The Gaon R. Moshe Feinstein, zt”l (Responsa Iggrot Moshe, Yoreh De’ah Vol. 2:99), is equally strict concerning the honor accorded to the rabbi. Even in cases where the honor is not one mandated by the Torah or by our sages, but was instituted by the congregation itself, such as walking around the bimah upon the conclusion of one’s aliyah to the Torah in order to shake the rabbi’s hand, a custom which the congregation now wanted to rescind, R. Feinstein did not allow its discontinuation. He emphasizes that even in such a case this custom of kavod accorded to the rabbi must continue, as rescinding it will cause diminution of the honor given to the rabbi.

Regarding Keriat Shema, even though we do not find any source that specifically requires us to wait for the rabbi, we deduce that we should do so from the following:

R. Yosef Caro (Orach Chayyim 61:3) states as follows, “Keriat Shema contains 245 words (tevot) and in order to achieve [the number] 248, which corresponds to the number of limbs in the body [and is also the number of the positive precepts], the chazzan concludes the Shema recital with ‘Hashem Elokeichem Emet’ – and then he repeats this verse.” The Rema adds, “And with this, when they hear these three words said by the chazzan, the congregation’s requirement is fulfilled …”

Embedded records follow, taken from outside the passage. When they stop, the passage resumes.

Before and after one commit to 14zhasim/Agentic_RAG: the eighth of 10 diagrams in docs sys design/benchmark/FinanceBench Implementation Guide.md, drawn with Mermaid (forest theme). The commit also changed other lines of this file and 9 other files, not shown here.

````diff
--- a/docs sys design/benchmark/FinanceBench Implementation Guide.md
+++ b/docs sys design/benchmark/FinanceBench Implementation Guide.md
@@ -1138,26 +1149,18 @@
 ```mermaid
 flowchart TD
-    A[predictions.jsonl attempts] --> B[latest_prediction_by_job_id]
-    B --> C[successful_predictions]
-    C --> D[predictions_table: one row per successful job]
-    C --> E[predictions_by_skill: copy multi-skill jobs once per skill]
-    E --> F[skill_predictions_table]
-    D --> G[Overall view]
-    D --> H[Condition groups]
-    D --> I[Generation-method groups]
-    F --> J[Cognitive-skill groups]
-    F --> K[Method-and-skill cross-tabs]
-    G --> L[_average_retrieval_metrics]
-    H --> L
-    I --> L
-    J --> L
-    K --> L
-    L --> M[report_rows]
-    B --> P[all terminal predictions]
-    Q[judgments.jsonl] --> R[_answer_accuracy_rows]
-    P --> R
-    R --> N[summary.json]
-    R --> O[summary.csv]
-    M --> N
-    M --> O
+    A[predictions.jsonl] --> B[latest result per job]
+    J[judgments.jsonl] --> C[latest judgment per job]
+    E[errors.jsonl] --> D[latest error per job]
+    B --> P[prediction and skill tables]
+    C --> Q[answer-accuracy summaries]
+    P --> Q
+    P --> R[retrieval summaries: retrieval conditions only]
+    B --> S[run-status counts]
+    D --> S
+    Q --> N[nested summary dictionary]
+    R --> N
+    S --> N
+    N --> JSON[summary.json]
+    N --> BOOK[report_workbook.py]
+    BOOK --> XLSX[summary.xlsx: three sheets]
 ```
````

We can see that if there are individuals who do not say the words of Keriat Shema as fast as the chazzan, they will unfortunately not have fulfilled the requirement of 248 words. Therefore, just as in the Shemoneh Esreh, we should wait for those who say the Shema “word by word”; thus waiting for the rabbi is the logical solution.

To summarize, we see that there are two rules related to waiting for the rabbi: first, it is an honor due to the rabbi; second, it is of important halachic benefit for the members of the congregation.

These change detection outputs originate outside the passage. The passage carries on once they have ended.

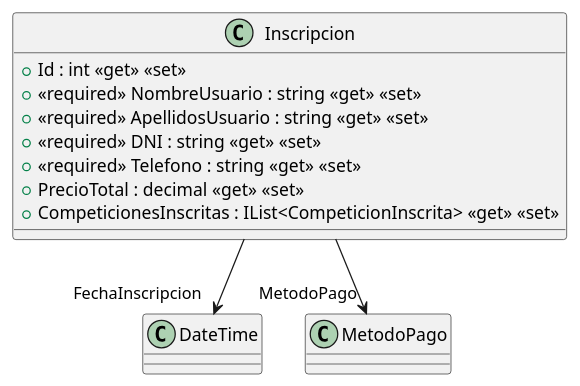
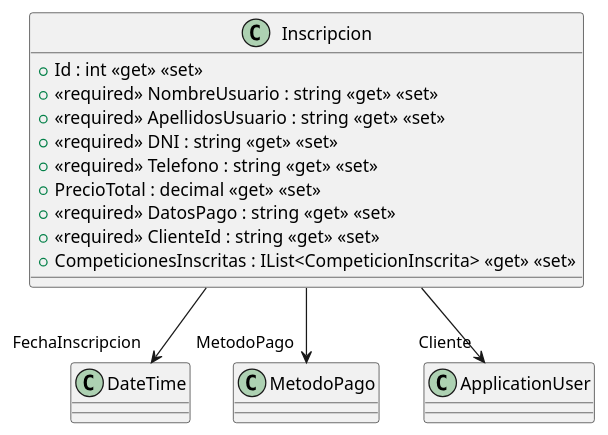
The diagram in src/AppForSEII.API/ClassDiagram/Models/Inscripcion.puml (2026-27AstonMartin/ISII2627AstonMartin), drawn with PlantUML before and after one commit. The commit also changed 6 other files, not shown here.

First line of the commit message:
Completar Inscripcion con los datos del pago y el cliente

```diff
--- a/src/AppForSEII.API/ClassDiagram/Models/Inscripcion.puml
+++ b/src/AppForSEII.API/ClassDiagram/Models/Inscripcion.puml
@@ -1,13 +1,16 @@
 @startuml
 class Inscripcion {
     + Id : int <<get>> <<set>>
     + <<required>> NombreUsuario : string <<get>> <<set>>
     + <<required>> ApellidosUsuario : string <<get>> <<set>>
     + <<required>> DNI : string <<get>> <<set>>
     + <<required>> Telefono : string <<get>> <<set>>
     + PrecioTotal : decimal <<get>> <<set>>
+    + <<required>> DatosPago : string <<get>> <<set>>
+    + <<required>> ClienteId : string <<get>> <<set>>
     + CompeticionesInscritas : IList<CompeticionInscrita> <<get>> <<set>>
 }
 Inscripcion --> "FechaInscripcion" DateTime
 Inscripcion --> "MetodoPago" MetodoPago
+Inscripcion --> "Cliente" ApplicationUser
 @enduml
```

We also note that this honor accorded to the rabbi specifically at the prayer service is rooted, as we noted earlier, in the Gemara (Berachot 31a) describing the custom of R. Akiva who, cognizant of any inconvenience caused to the congregation, would cut his prayers short when praying with them. It is obvious that concern for their possible inconvenience must have been the result of an existing practice – to wait for R. Akiva, as well as for other scholars, before starting the Reader’s Repetition of the Shemoneh Esreh.

In fact, to wait for the rabbi to finish before starting the Reader’s Repetition, or proceeding with the recital of the Shema, is not the gabbai’s dilemma, but rather the rabbi’s prerogative. And we would be well advised to emulate the age-old way in which a rabbi has to be honored.

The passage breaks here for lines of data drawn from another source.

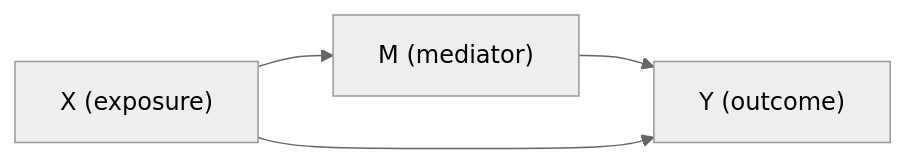
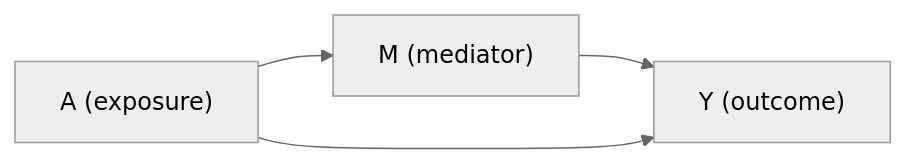
Before and after one commit to Statsinference/Statistical-Intelligence-Arena: the diagram in website/data-submissions/simulated-dgp/EXAMPLE.md, drawn with Mermaid (neutral theme). The commit also changed other lines of this file and 12 other files, not shown here.

````diff
--- a/website/data-submissions/simulated-dgp/EXAMPLE.md
+++ b/website/data-submissions/simulated-dgp/EXAMPLE.md
@@ -17,6 +17,6 @@
 ```mermaid
 flowchart LR
-    X["X (exposure)"] --> M["M (mediator)"]
+    A["A (exposure)"] --> M["M (mediator)"]
     M --> Y["Y (outcome)"]
-    X --> Y
+    A --> Y
 ```
````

About the Author: Rabbi Yaakov Klass, rav of Congregation K’hal Bnei Matisyahu in Flatbush, Brooklyn, is Torah Editor of The Jewish Press. He can be contacted at yklass@jewishpress.com.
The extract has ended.